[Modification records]
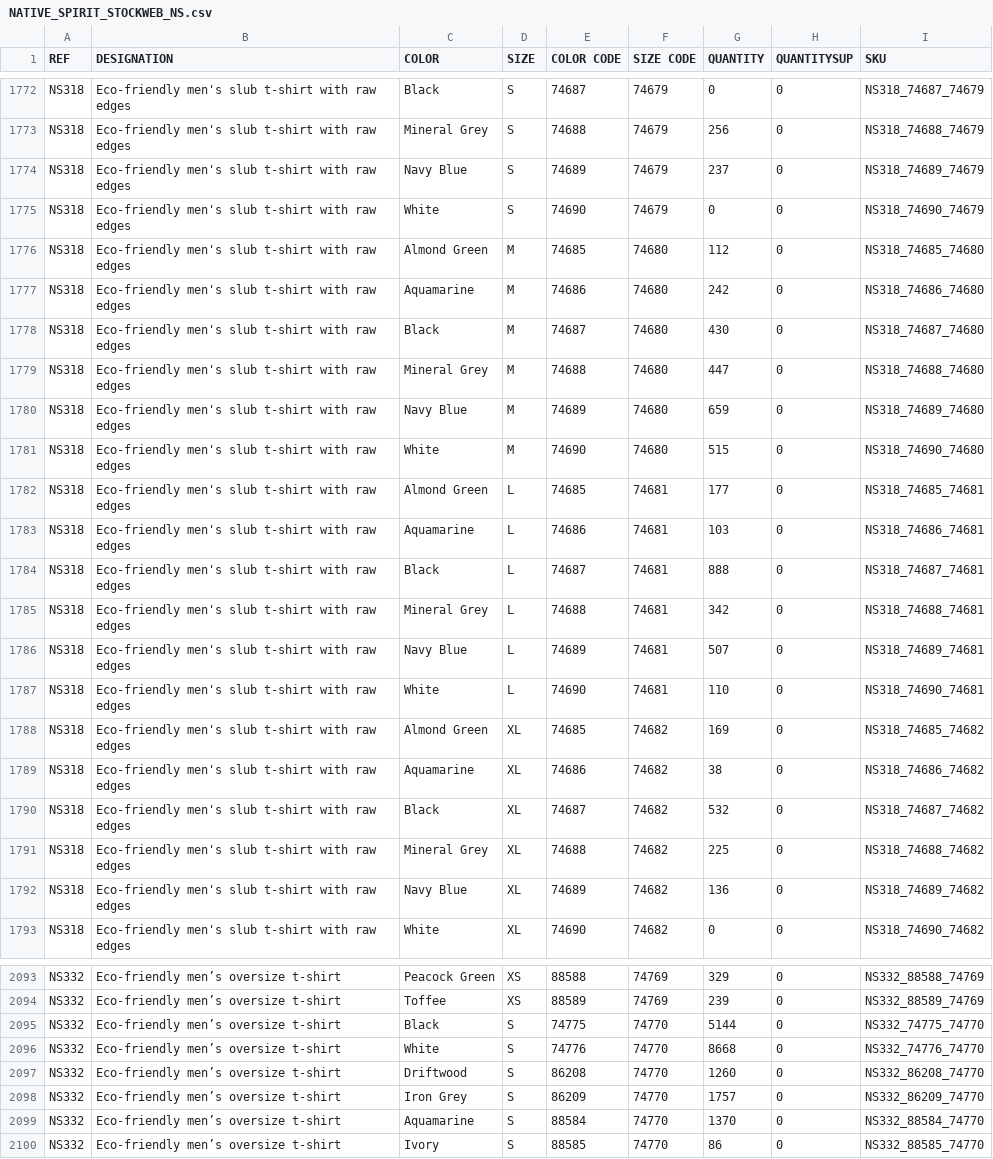
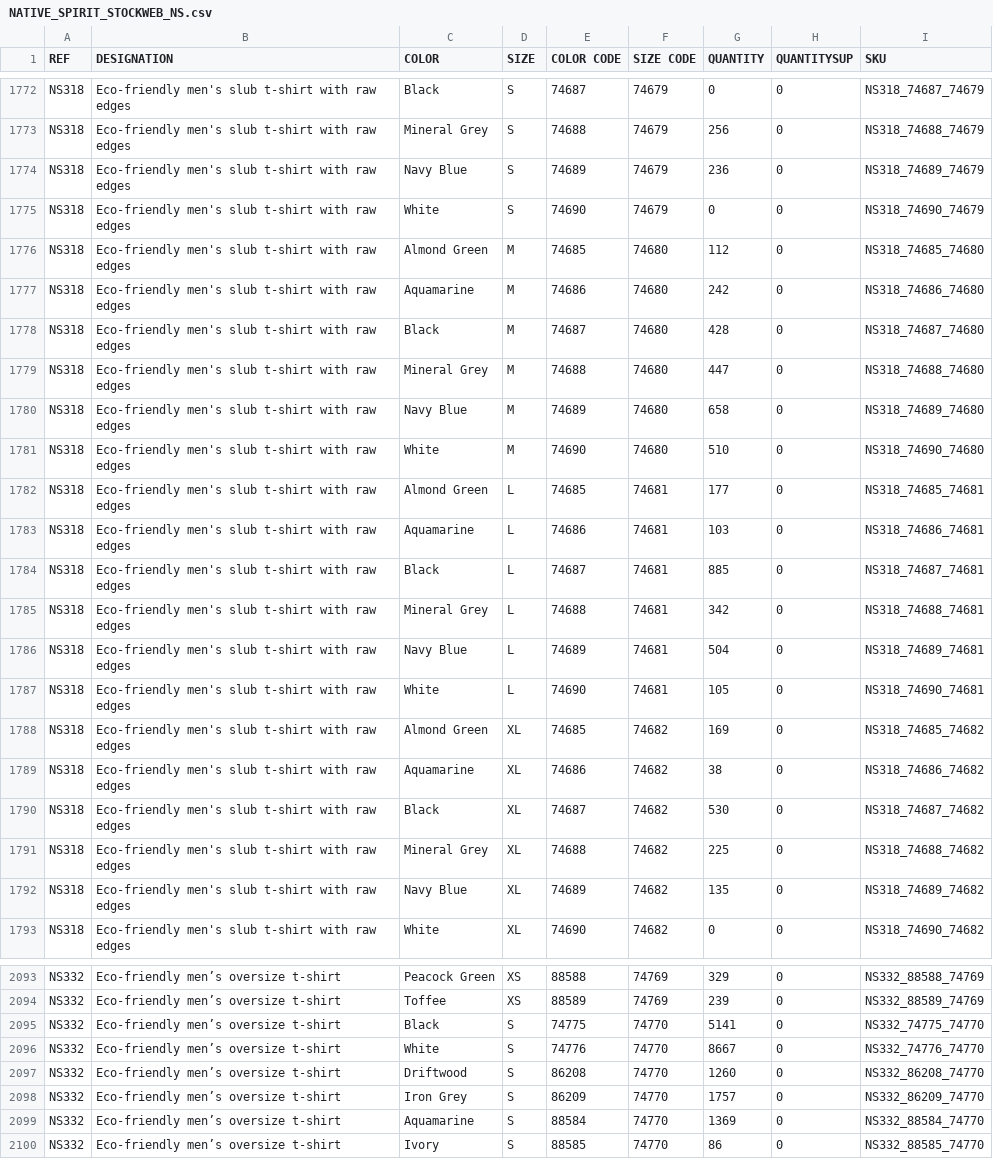
Before and after one commit to PerrinT31/StockChecker-NativeSpirit, a CSV file: public/NATIVE_SPIRIT_STOCKWEB_NS.csv, drawn as a sheet; only a part is shown, gaps mark what is left out; the diff covers the shown part only.

```diff
--- a/public/NATIVE_SPIRIT_STOCKWEB_NS.csv
+++ b/public/NATIVE_SPIRIT_STOCKWEB_NS.csv
@@ -1773,3 +1773,3 @@ NS318;Eco-friendly men's slub t-shirt with raw edges;Black;S;74687;74679;0;0;NS3
 NS318;Eco-friendly men's slub t-shirt with raw edges;Mineral Grey;S;74688;74679;256;0;NS318_74688_74679
-NS318;Eco-friendly men's slub t-shirt with raw edges;Navy Blue;S;74689;74679;237;0;NS318_74689_74679
+NS318;Eco-friendly men's slub t-shirt with raw edges;Navy Blue;S;74689;74679;236;0;NS318_74689_74679
 NS318;Eco-friendly men's slub t-shirt with raw edges;White;S;74690;74679;0;0;NS318_74690_74679
@@ -1777,17 +1777,17 @@ NS318;Eco-friendly men's slub t-shirt with raw edges;Almond Green;M;74685;74680;
 NS318;Eco-friendly men's slub t-shirt with raw edges;Aquamarine;M;74686;74680;242;0;NS318_74686_74680
-NS318;Eco-friendly men's slub t-shirt with raw edges;Black;M;74687;74680;430;0;NS318_74687_74680
+NS318;Eco-friendly men's slub t-shirt with raw edges;Black;M;74687;74680;428;0;NS318_74687_74680
 NS318;Eco-friendly men's slub t-shirt with raw edges;Mineral Grey;M;74688;74680;447;0;NS318_74688_74680
-NS318;Eco-friendly men's slub t-shirt with raw edges;Navy Blue;M;74689;74680;659;0;NS318_74689_74680
-NS318;Eco-friendly men's slub t-shirt with raw edges;White;M;74690;74680;515;0;NS318_74690_74680
+NS318;Eco-friendly men's slub t-shirt with raw edges;Navy Blue;M;74689;74680;658;0;NS318_74689_74680
+NS318;Eco-friendly men's slub t-shirt with raw edges;White;M;74690;74680;510;0;NS318_74690_74680
 NS318;Eco-friendly men's slub t-shirt with raw edges;Almond Green;L;74685;74681;177;0;NS318_74685_74681
 NS318;Eco-friendly men's slub t-shirt with raw edges;Aquamarine;L;74686;74681;103;0;NS318_74686_74681
-NS318;Eco-friendly men's slub t-shirt with raw edges;Black;L;74687;74681;888;0;NS318_74687_74681
+NS318;Eco-friendly men's slub t-shirt with raw edges;Black;L;74687;74681;885;0;NS318_74687_74681
 NS318;Eco-friendly men's slub t-shirt with raw edges;Mineral Grey;L;74688;74681;342;0;NS318_74688_74681
-NS318;Eco-friendly men's slub t-shirt with raw edges;Navy Blue;L;74689;74681;507;0;NS318_74689_74681
-NS318;Eco-friendly men's slub t-shirt with raw edges;White;L;74690;74681;110;0;NS318_74690_74681
+NS318;Eco-friendly men's slub t-shirt with raw edges;Navy Blue;L;74689;74681;504;0;NS318_74689_74681
+NS318;Eco-friendly men's slub t-shirt with raw edges;White;L;74690;74681;105;0;NS318_74690_74681
 NS318;Eco-friendly men's slub t-shirt with raw edges;Almond Green;XL;74685;74682;169;0;NS318_74685_74682
 NS318;Eco-friendly men's slub t-shirt with raw edges;Aquamarine;XL;74686;74682;38;0;NS318_74686_74682
-NS318;Eco-friendly men's slub t-shirt with raw edges;Black;XL;74687;74682;532;0;NS318_74687_74682
+NS318;Eco-friendly men's slub t-shirt with raw edges;Black;XL;74687;74682;530;0;NS318_74687_74682
 NS318;Eco-friendly men's slub t-shirt with raw edges;Mineral Grey;XL;74688;74682;225;0;NS318_74688_74682
-NS318;Eco-friendly men's slub t-shirt with raw edges;Navy Blue;XL;74689;74682;136;0;NS318_74689_74682
+NS318;Eco-friendly men's slub t-shirt with raw edges;Navy Blue;XL;74689;74682;135;0;NS318_74689_74682
 NS318;Eco-friendly men's slub t-shirt with raw edges;White;XL;74690;74682;0;0;NS318_74690_74682
@@ -2094,7 +2094,7 @@ NS332;Eco-friendly men’s oversize t-shirt;Peacock Green;XS;88588;74769;329;0;N
 NS332;Eco-friendly men’s oversize t-shirt;Toffee;XS;88589;74769;239;0;NS332_88589_74769
-NS332;Eco-friendly men’s oversize t-shirt;Black;S;74775;74770;5144;0;NS332_74775_74770
-NS332;Eco-friendly men’s oversize t-shirt;White;S;74776;74770;8668;0;NS332_74776_74770
+NS332;Eco-friendly men’s oversize t-shirt;Black;S;74775;74770;5141;0;NS332_74775_74770
+NS332;Eco-friendly men’s oversize t-shirt;White;S;74776;74770;8667;0;NS332_74776_74770
 NS332;Eco-friendly men’s oversize t-shirt;Driftwood;S;86208;74770;1260;0;NS332_86208_74770
 NS332;Eco-friendly men’s oversize t-shirt;Iron Grey;S;86209;74770;1757;0;NS332_86209_74770
-NS332;Eco-friendly men’s oversize t-shirt;Aquamarine;S;88584;74770;1370;0;NS332_88584_74770
+NS332;Eco-friendly men’s oversize t-shirt;Aquamarine;S;88584;74770;1369;0;NS332_88584_74770
 NS332;Eco-friendly men’s oversize t-shirt;Ivory;S;88585;74770;86;0;NS332_88585_74770
```
Also changed, not shown: 87 edited cells elsewhere in this file.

▸ **Work order**
Give the number of lines above that contain "shown", and nothing more.

▸ **Answer to the exercise**
2